Is demography destiny?

Europe reached a his­toric turn­ing point in 1998. The pop­u­la­tion expand­ed to 728 mil­lion and then, for the first time in cen­turies, stopped grow­ing. Accord­ing to pro­jec­tions Europe will be the only con­ti­nent in the com­ing cen­turies which is effec­tive­ly becom­ing emp­ti­er. This devel­op­ment pro­vokes wild­ly dif­fer­ent reac­tions. Some rave about full employ­ment and paint a future of small­er class­es, more park­ing spaces, few­er traf­fic jams and short­er queues. Some also hope that this will send out an impor­tant sig­nal to those coun­tries whose pop­u­la­tions are still rapid­ly expand­ing. Oth­ers fear that a shrink­ing num­ber of tax-pay­ers will neces­si­tate a less gen­er­ous state and lead to ris­ing pover­ty. Pre­dic­tions of depre­ci­at­ing human cap­i­tal, ris­ing pub­lic debt and col­laps­ing social-secu­ri­ty sys­tems pro­vokes anxiety.

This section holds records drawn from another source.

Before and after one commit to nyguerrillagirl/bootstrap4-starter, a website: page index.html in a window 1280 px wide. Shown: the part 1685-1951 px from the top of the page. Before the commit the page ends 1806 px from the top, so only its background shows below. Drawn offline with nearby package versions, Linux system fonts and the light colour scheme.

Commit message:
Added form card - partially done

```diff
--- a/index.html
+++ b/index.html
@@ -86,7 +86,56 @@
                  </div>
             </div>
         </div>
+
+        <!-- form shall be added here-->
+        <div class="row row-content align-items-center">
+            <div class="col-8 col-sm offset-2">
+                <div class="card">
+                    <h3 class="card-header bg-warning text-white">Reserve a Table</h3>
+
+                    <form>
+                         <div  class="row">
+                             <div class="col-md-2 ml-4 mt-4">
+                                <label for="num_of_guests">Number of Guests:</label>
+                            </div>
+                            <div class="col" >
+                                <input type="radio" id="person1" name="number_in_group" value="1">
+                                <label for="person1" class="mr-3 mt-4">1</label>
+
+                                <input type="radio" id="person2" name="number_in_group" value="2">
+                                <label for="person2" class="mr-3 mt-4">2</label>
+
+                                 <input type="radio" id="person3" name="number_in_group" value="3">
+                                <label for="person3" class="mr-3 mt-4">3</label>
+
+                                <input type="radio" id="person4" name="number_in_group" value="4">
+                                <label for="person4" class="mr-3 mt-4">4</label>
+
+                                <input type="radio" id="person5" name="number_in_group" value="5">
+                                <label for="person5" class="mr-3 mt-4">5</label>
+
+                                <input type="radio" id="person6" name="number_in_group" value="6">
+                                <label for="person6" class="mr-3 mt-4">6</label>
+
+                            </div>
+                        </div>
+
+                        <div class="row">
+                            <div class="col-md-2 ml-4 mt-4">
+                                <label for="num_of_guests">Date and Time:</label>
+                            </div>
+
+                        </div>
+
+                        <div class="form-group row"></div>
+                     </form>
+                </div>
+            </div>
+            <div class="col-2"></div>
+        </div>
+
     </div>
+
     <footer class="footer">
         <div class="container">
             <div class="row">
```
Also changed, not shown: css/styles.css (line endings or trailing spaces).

Demographic change and intergenerational justice

There are many indi­ca­tions that this demo­graph­ic change will strain the pub­lic finances, lead to prob­lems for the social secu­ri­ty sys­tem and cause pub­lic debt to increase. The envi­ron­ment should, how­ev­er, ben­e­fit from a shrink­ing pop­u­la­tion (although this is not nec­es­sar­i­ly the case if peo­ple live longer). The loss of bio­di­ver­si­ty and the flood­ing and ero­sion prob­lems caused by too few trees and too many paved sur­faces might be eased by a shrink­ing pop­u­la­tion in any case, even if a population’s life-style and resource con­sump­tion has a much greater effect on the envi­ron­ment than its raw size.



Demo­graph­ic change is already well under way. In the short to medi­um-term strate­gies will cer­tain­ly be need­ed to make the most of the pos­i­tive aspects and to min­imise the neg­a­tive ones as much as possible.

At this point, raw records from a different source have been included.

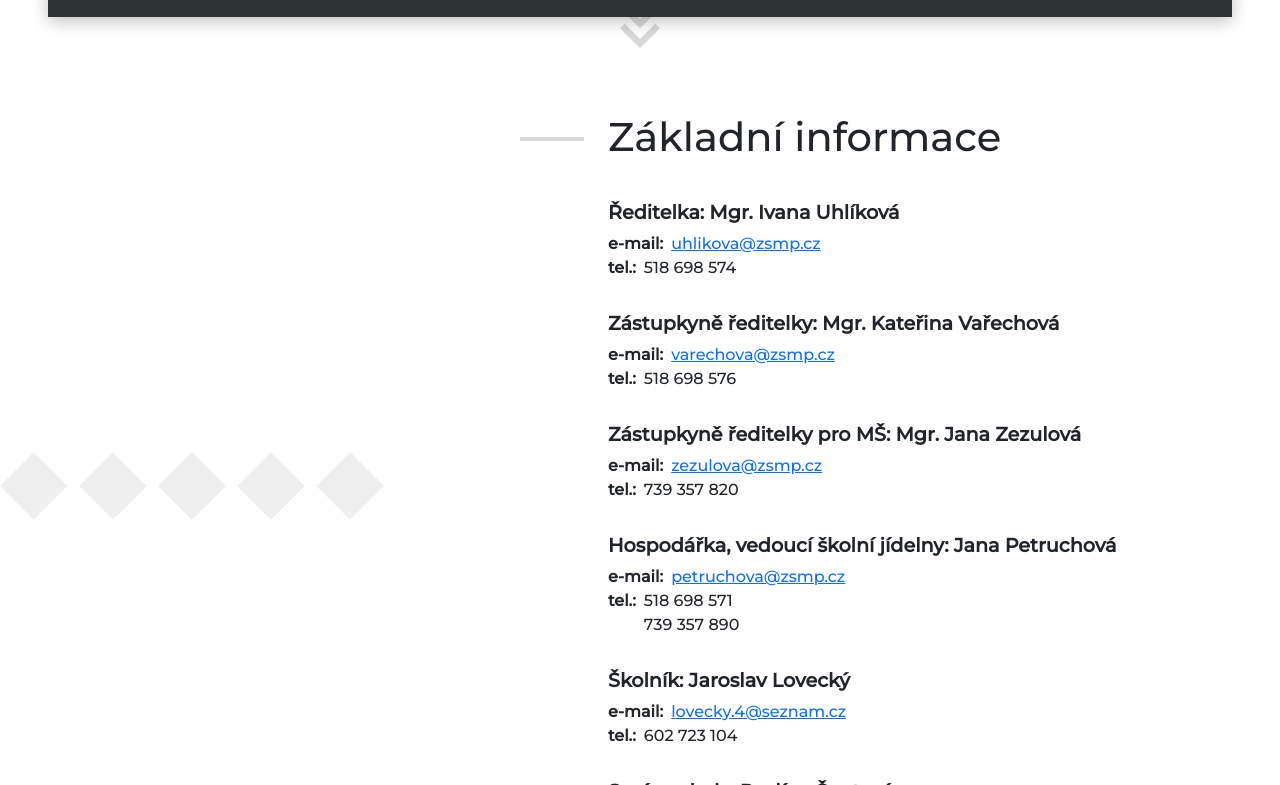
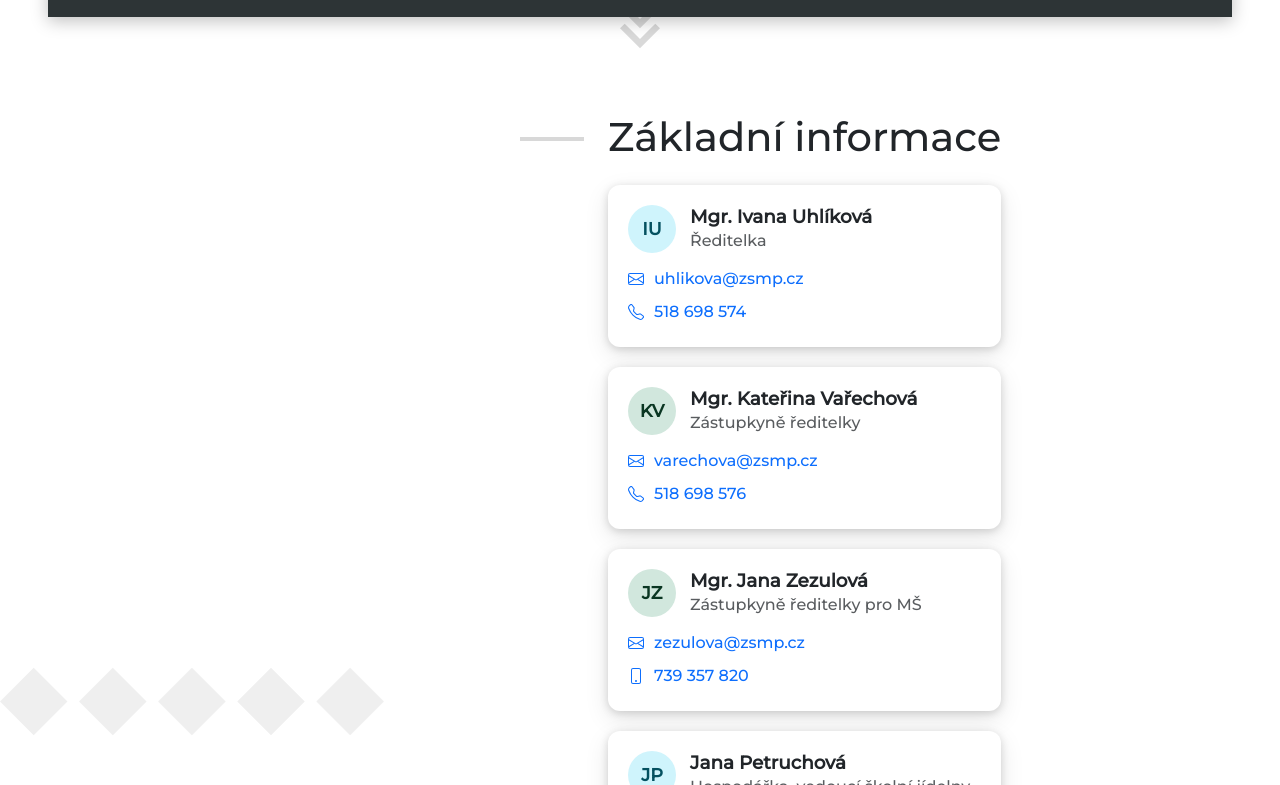
Before and after one commit to Martin-Uhlik/elementary-school-website, a Next.js app in the folder src/web/: page / in a window 1280 px wide. Shown: the part 735-1520 px from the top of the page. Built offline with nearby package versions, Linux system fonts and the light colour scheme.

Commit message:
feat: contacts redesigned

```diff
--- a/src/web/app/kontakty/page.tsx
+++ b/src/web/app/kontakty/page.tsx
@@ -1,4 +1,4 @@
-import PersonCard, { PersonPhones } from "@/components/content/PersonCard";
+import PersonCard, { ContactCard } from "@/components/content/PersonCard";
 import { getPeople, isContact } from "@/lib/content/people";
 
 // the page's sections, each one a label in data/people.ts
@@ -27,7 +27,7 @@ const KontaktyPage = async () => {
               <div className="persons">
                 {/* the section's own phone number comes first, then the people */}
                 {people.filter(isContact).map((contact) => (
-                  <PersonPhones key={contact.id} person={contact} withKinds />
+                  <ContactCard key={contact.id} contact={contact} />
                 ))}
                 {people
                   .filter((person) => !isContact(person))
--- a/src/web/app/page.tsx
+++ b/src/web/app/page.tsx
@@ -6,9 +6,7 @@ import LinkList from "@/components/content/LinkList";
 import PersonCard from "@/components/content/PersonCard";
 import { getLinkGroup } from "@/lib/content/links";
 import { getPhotos, getSponsors } from "@/lib/content/misc";
-import { getPeople, personName } from "@/lib/content/people";
-
-const capitalize = (text: string) => text.charAt(0).toUpperCase() + text.slice(1);
+import { getPeople } from "@/lib/content/people";
 
 const HomePage = async () => {
   const people = await getPeople("Základní informace");
@@ -26,16 +24,13 @@ const HomePage = async () => {
         <div className="text-subsection">
           <div className="d-flex flex-row">
             <hr className="article__line" />
-            <div className="persons">
+            <div className="flex-grow-1">
               <h1>Základní informace</h1>
-              {people.map((person) => (
-                <PersonCard
-                  key={person.id}
-                  person={person}
-                  variant="short"
-                  heading={`${capitalize(person.position ?? "")}: ${personName(person)}`}
-                />
-              ))}
+              <div className="persons mt-4">
+                {people.map((person) => (
+                  <PersonCard key={person.id} person={person} variant="short" />
+                ))}
+              </div>
             </div>
           </div>
         </div>
--- a/src/web/app/styles.css
+++ b/src/web/app/styles.css
@@ -208,48 +208,121 @@ a {
 }
 
 .persons {
-  display: flex;
-  flex-direction: column;
-  gap: 2rem;
-}
-
-.person {
-  display: flex;
-  flex-direction: column;
-}
-
-.person h2 {
-  font-weight: bold;
-}
-
-.phone {
-  display: flex;
+  display: grid;
+  grid-template-columns: repeat(auto-fill, minmax(min(19rem, 100%), 1fr));
+  gap: 1.25rem;
+}
+
+/* Person card: initials, name and job title, then e-mail and phones as links */
+.person-card {
+  display: flex;
+  flex-direction: column;
+  gap: 0.875rem;
+  padding: 1.25rem;
+  border-radius: 0.75rem;
+  background: var(--bs-body-bg);
+  box-shadow: var(--shadow-small);
+}
+
+.person-card__header {
+  display: flex;
+  align-items: center;
+  gap: 0.875rem;
+}
+
+.person-card__avatar {
+  display: grid;
+  flex-shrink: 0;
+  place-items: center;
+  width: 3rem;
+  height: 3rem;
+  border-radius: 50%;
+  font-weight: 700;
+  font-size: 1.1rem;
+}
+
+.person-card__name {
+  margin: 0;
+  font-size: 1.15rem;
+  font-weight: 700;
+  line-height: 1.3;
+}
+
+.person-card__position {
+  margin: 0;
+  color: var(--bs-secondary-color);
+}
+
+.person-card__position::first-letter {
+  text-transform: uppercase;
+}
+
+.person-card__contacts {
+  display: flex;
+  flex-direction: column;
+  gap: 0.375rem;
+  margin: 0;
+  padding: 0;
+  list-style: none;
+}
+
+.person-card__contact {
+  display: inline-flex;
+  align-items: center;
+  gap: 0.625rem;
+  max-width: 100%;
+  overflow-wrap: anywhere;
+  text-decoration: none;
+}
+
+.person-card__contact:hover {
+  text-decoration: underline;
+}
+
+.person-card__icon {
+  flex-shrink: 0;
+  width: 1rem;
+  height: 1rem;
+}
+
+.person-card__internal {
+  padding-left: 1.625rem;
+  color: var(--bs-secondary-color);
+  font-size: 0.875rem;
+}
+
+.person-card__description {
+  padding-top: 0.75rem;
+  border-top: 1px solid var(--bs-border-color);
+  color: var(--bs-secondary-color);
+  font-size: 0.875rem;
+}
+
+.person-card__description p {
+  margin: 0;
+}
+
+.person-card__description p + p {
+  margin-top: 0.375rem;
+}
+
+/* the phone of a place spans the whole row above the people of its section */
+.person-card--contact {
   flex-direction: row;
-  gap: 0.5rem;
-}
-
-.phone__label {
-  font-weight: bold;
-}
-
-.phone__numbers {
-  display: flex;
-  flex-direction: column;
-}
-
-.email {
-  display: flex;
+  align-items: center;
+  grid-column: 1 / -1;
+  padding: 0.875rem 1.25rem;
+}
+
+.person-card--contact .person-card__contacts {
   flex-direction: row;
-  gap: 0.5rem;
-}
-
-.email__label {
-  font-weight: bold;
-}
-
-.email__links {
-  display: flex;
-  flex-direction: column;
+  flex-wrap: wrap;
+  align-items: center;
+  column-gap: 1.5rem;
+}
+
+.person-card--contact .person-card__internal {
+  padding-left: 0;
 }
 
 .main-page__news {
--- a/src/web/components/content/PersonCard.tsx
+++ b/src/web/components/content/PersonCard.tsx
@@ -1,51 +1,104 @@
-import type { Person } from "@/data/types";
+import type { Person, Phone } from "@/data/types";
 import { personName, PHONE_KIND_LABELS } from "@/lib/content/people";
 
 type Props = {
   person: Person;
   // full: everything, as on /kontakty; short: outside phone numbers, e-mail and job title
   variant?: "full" | "short";
-  // heading instead of the name, e.g. "Ředitelka: Mgr. Ivana Uhlíková"
-  heading?: string;
 };
 
-export const PersonPhones = ({ person, withKinds }: { person: Person; withKinds: boolean }) => {
-  // the internal extension only makes sense with the other numbers next to it
-  const phones = (person.phones ?? []).filter((phone) => withKinds || phone.kind !== "internal");
-  if (phones.length === 0) return null;
+const ICONS = {
+  email:
+    "M0 4a2 2 0 0 1 2-2h12a2 2 0 0 1 2 2v8a2 2 0 0 1-2 2H2a2 2 0 0 1-2-2zm2-1a1 1 0 0 0-1 1v.217l7 4.2 7-4.2V4a1 1 0 0 0-1-1zm13 2.383-4.708 2.825L15 11.105zm-.034 6.876-5.64-3.471L8 9.583l-1.326-.795-5.64 3.47A1 1 0 0 0 2 13h12a1 1 0 0 0 .966-.741M1 11.105l4.708-2.897L1 5.383z",
+  landline:
+    "M3.654 1.328a.678.678 0 0 0-1.015-.063L1.605 2.3c-.483.484-.661 1.169-.45 1.77a17.6 17.6 0 0 0 4.168 6.608 17.6 17.6 0 0 0 6.608 4.168c.601.211 1.286.033 1.77-.45l1.034-1.034a.678.678 0 0 0-.063-1.015l-2.307-1.794a.68.68 0 0 0-.58-.122l-2.19.547a1.75 1.75 0 0 1-1.657-.459L5.482 8.062a1.75 1.75 0 0 1-.46-1.657l.548-2.19a.68.68 0 0 0-.122-.58zM1.884.511a1.745 1.745 0 0 1 2.612.163L6.29 2.98c.329.423.445.974.315 1.494l-.547 2.19a.68.68 0 0 0 .178.643l2.457 2.457a.68.68 0 0 0 .644.178l2.189-.547a1.75 1.75 0 0 1 1.494.315l2.306 1.794c.829.645.905 1.87.163 2.611l-1.034 1.034c-.74.74-1.846 1.065-2.877.702a18.6 18.6 0 0 1-7.01-4.42 18.6 18.6 0 0 1-4.42-7.009c-.362-1.03-.037-2.137.703-2.877z",
+  mobile:
+    "M11 1a1 1 0 0 1 1 1v12a1 1 0 0 1-1 1H5a1 1 0 0 1-1-1V2a1 1 0 0 1 1-1zM5 0a2 2 0 0 0-2 2v12a2 2 0 0 0 2 2h6a2 2 0 0 0 2-2V2a2 2 0 0 0-2-2zm3 14a1 1 0 1 0 0-2 1 1 0 0 0 0 2",
+};
+
+const Icon = ({ path }: { path: string }) => (
+  <svg className="person-card__icon" viewBox="0 0 16 16" fill="currentColor" aria-hidden="true" focusable="false">
+    <path d={path} />
+  </svg>
+);
+
+const AVATAR_TONES = ["primary", "success", "danger", "warning", "info"];
+
+// initials and a colour that stays the same for a person
+const avatar = (person: Person) => {
+  const initials =
+    person.firstName && person.lastName ? person.firstName[0] + person.lastName[0] : personName(person)[0];
+  const hash = [...person.id].reduce((sum, char) => sum + char.charCodeAt(0), 0);
+  return { initials, tone: AVATAR_TONES[hash % AVATAR_TONES.length] };
+};
+
+const telHref = (number: string) => `tel:+420${number.replace(/\s/g, "")}`;
+
+// Dialable numbers as links; the internal extension only as text, it only works inside the school
+export const PersonPhones = ({ person, withInternal }: { person: Person; withInternal: boolean }) => {
+  const phones = person.phones ?? [];
+  const internal = phones.find((phone) => phone.kind === "internal");
+  const outside = phones.filter((phone): phone is Phone & { kind: "landline" | "mobile" } => phone.kind !== "internal");
   return (
-    <div className="phone">
-      <span className="phone__label">tel.:</span>
-      <div className="phone__numbers">
-        {phones.map((phone) => (
-          <span className="phone__number" key={phone.number}>
-            {withKinds ? `${PHONE_KIND_LABELS[phone.kind]}: ${phone.number}` : phone.number}
-          </span>
-        ))}
-      </div>
-    </div>
+    <>
+      {outside.map((phone) => (
+        <li key={phone.number}>
+          <a href={telHref(phone.number)} className="person-card__contact">
+            <Icon path={ICONS[phone.kind]} />
+            <span className="visually-hidden">{PHONE_KIND_LABELS[phone.kind]} telefon: </span>
+            {phone.number}
+          </a>
+        </li>
+      ))}
+      {withInternal && internal && <li className="person-card__internal">vnitřní linka {internal.number}</li>}
+    </>
   );
 };
 
-const PersonCard = ({ person, variant = "full", heading }: Props) => {
+const PersonCard = ({ person, variant = "full" }: Props) => {
   const full = variant === "full";
+  const { initials, tone } = avatar(person);
   return (
-    <div className="person">
-      <h2 className="h2">{heading ?? personName(person)}</h2>
-      {person.email && (
-        <div className="email">
-          <span className="email__label">e-mail:</span>
-          <div className="email__links">
-            <a href={`mailto:${person.email}`}>{person.email}</a>
-          </div>
+    <article className="person-card">
+      <header className="person-card__header">
+        <span className={`person-card__avatar text-${tone}-emphasis bg-${tone}-subtle`} aria-hidden="true">
+          {initials}
+        </span>
+        <div>
+          <h2 className="person-card__name">{personName(person)}</h2>
+          {person.position && <p className="person-card__position">{person.position}</p>}
+        </div>
+      </header>
+      <ul className="person-card__contacts">
+        {person.email && (
+          <li>
+            <a href={`mailto:${person.email}`} className="person-card__contact">
+              <Icon path={ICONS.email} />
+              <span className="visually-hidden">e-mail: </span>
+              {person.email}
+            </a>
+          </li>
+        )}
+        <PersonPhones person={person} withInternal={full} />
+      </ul>
+      {full && person.description && (
+        <div className="person-card__description">
+          {person.description.map((line) => (
+            <p key={line}>{line}</p>
+          ))}
         </div>
       )}
-      <PersonPhones person={person} withKinds={full} />
-      {full
-        ? person.description?.map((line) => <span key={line}>{line}</span>)
-        : !heading && person.position && <span>{person.position}</span>}
-    </div>
+    </article>
   );
 };
 
+// The phone numbers of a place (a "Kontakt" entry) shown above the people of its section
+export const ContactCard = ({ contact }: { contact: Person }) => (
+  <aside className="person-card person-card--contact" aria-label={`Telefon: ${personName(contact)}`}>
+    <ul className="person-card__contacts">
+      <PersonPhones person={contact} withInternal />
+    </ul>
+  </aside>
+);
+
 export default PersonCard;
```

It will prob­a­bly make sense to de-cen­tralise pub­lic util­i­ties and ameneties as much as pos­si­ble, set­ting them up to serve a small­er num­ber of peo­ple who may be spread over a wider area. Con­struct­ed wet­lands could deal with sewage and waste water of rel­a­tive­ly small set­tle­ments in a clean, green and pleas­ant way, munic­i­pal taxis could make more sense than big busses and emty gyms could serve as show­rooms. Shrink­age is not nec­es­sar­i­ly bad.

Demog­ra­phers point out that lag-effects (“pop­u­la­tion momen­tum”) mean that shrink­ing pop­u­la­tions are unavoid­able in the devel­oped nations of the world, at least in the near term. Mea­sures tak­en now could only start arrest­ing the decline after around 2050. Her­wig Birg has cal­cu­lat­ed that the pop­u­la­tion of Ger­many would only stop shrink­ing by around 2080 if the fer­til­i­ty rate reached the replace­ment rate (the rate at which the pop­u­la­tion size remains sta­ble) by 2030. Even if 150,000 young peo­ple migrat­ed into Ger­many every year the pop­u­la­tion would car­ry on shrink­ing until 2068. Pop­u­la­tions are like tanker-ships: they take a long time to steer.

If Ger­many is to be, say, around 70 mil­lion strong then the birth rate needs to rise as soon as pos­si­ble and not just when the pop­u­la­tion has shrunk to this size. That would be about 30 years after mid­night, so to speak.

Deaths have exceed­ed births in Ger­many since 1972. Only immi­gra­tion has pre­vent­ed the pop­u­la­tion shrink­ing in the mean­time. Since it is hoped that immi­gra­tion will help plug the gap in the com­ing decades it makes sense to devel­op poli­cies which pro­mote man­aged immi­gra­tion and integration.